Tuesday, February 8, 2011
Pino Sweet Potato Ice Cream
Pino is a bit of an institution in Japan and yet I think this is only the second time that I have purchased it in my 22 years in Japan. The basic version is vanilla ice cream with a chocolate shell, but like a standard ice cream bar back home. Because this is Japan, and the people stay tiny by making it easy to eat tiny portions, the folks behind Pino (that would be confectionery mega-maker, Morinaga) took the basic bar idea and created tiny little bon-bons that you can spear on a plastic toothpick.
While this idea may sound quite simple, Morinaga appears to have applied some careful considerations to the product design. They're the sort of formula touches that you wouldn't consider unless you bought the product, tried to eat it, and had some messy problems. For instance, a chocolate coating which is too hard will shatter when you spear the bon-bon with the plastic spear, so the coating can't get too brittle when frozen. The ice cream also cannot become so hard that you have a lot of problems penetrating it with the pick. Both of these were surprisingly not an issue when I sampled this sweet potato Pino. Though the ice cream gets pretty firm, the shell only fractures around the insertion point and you don't have to fight too hard to stab the heart of it so you can deliver it to your waiting mouth.
The odd thing about this particular Pino is that it is labeled "Dessert". It makes me wonder how the other varieties are conceptualized. Aren't they all "dessert" or do the fine folks at Morinaga think the other versions are meal varieties?
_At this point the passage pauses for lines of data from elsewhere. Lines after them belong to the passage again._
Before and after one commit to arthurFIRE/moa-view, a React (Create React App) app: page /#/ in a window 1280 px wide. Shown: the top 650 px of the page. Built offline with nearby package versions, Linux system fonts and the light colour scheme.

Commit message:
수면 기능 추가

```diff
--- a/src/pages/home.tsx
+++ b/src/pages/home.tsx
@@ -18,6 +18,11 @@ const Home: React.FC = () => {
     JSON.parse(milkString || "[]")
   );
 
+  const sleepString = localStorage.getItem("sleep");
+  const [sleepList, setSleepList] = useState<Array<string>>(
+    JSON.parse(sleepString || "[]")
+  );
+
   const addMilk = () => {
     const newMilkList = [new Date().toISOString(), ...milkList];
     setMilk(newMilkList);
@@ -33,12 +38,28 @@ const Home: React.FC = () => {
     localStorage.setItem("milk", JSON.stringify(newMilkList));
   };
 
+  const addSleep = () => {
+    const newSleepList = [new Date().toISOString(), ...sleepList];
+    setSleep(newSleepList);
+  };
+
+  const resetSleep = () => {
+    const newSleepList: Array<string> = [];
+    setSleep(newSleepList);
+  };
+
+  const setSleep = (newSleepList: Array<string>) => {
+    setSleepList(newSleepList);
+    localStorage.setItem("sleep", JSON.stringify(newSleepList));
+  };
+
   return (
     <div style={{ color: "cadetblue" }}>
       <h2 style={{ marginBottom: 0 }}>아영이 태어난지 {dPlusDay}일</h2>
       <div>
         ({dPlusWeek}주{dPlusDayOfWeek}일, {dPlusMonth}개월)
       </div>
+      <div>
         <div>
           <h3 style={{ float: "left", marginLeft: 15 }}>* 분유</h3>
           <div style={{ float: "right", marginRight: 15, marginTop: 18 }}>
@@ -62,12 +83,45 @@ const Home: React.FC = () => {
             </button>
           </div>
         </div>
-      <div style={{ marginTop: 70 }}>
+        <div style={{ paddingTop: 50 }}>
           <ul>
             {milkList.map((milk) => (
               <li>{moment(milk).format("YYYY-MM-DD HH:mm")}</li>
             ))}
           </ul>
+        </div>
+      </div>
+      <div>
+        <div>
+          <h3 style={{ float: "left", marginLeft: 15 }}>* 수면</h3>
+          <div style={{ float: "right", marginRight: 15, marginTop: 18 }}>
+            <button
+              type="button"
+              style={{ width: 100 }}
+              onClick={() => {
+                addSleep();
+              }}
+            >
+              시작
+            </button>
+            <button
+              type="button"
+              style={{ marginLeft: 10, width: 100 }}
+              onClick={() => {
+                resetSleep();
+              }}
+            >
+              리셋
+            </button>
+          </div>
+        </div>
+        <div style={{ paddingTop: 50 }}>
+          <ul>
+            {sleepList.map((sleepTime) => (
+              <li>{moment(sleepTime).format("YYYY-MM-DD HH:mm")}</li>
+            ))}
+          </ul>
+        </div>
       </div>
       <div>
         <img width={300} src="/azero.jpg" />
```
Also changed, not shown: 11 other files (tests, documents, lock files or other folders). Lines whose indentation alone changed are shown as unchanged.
At any rate, the coating on this is labeled as "chocolate" but it is actually also sweet-potato-flavored and slightly purple in color. The interior is slightly yellow to help emulate the coloring of a typical Japanese sweet potato.
The flavor is quite sweet and there is a strong element of sweet potato that borders on, but doesn't go over the edge of overbearing. I detected a "baked" flavor which I strongly associate with sweet potato cakes (one of which is pictured on the box cover) and found that to be quite surprising. That must be a tricky element to include. I also thought there might be a hint of cinnamon, but my taste buds may have been deceiving me. The ice cream is fairly average. In fact, I've had creamier ice milk, but that doesn't make this in any way unacceptable as mass-produced ice cream. Since you get 6 (10 ml.) bon-bons per box for a mere 100 yen ($1.20), you can't really expect the ice cream to blow off your socks. It is good, just not fantastic.
I don't buy much ice cream because I am afraid I'll either gobble it all down or leave it to develop a thick layer of freezer burn in an effort to save myself from its caloric load, but I really should sample more Pino as each bon-bon is only 32 calories and portion control is so easy. This was good, but a bit too sweet in general for me. That being said, I'd probably buy it again if it is seasonally re-released in autumn/winter of next year. I just can't see buying it too terribly often.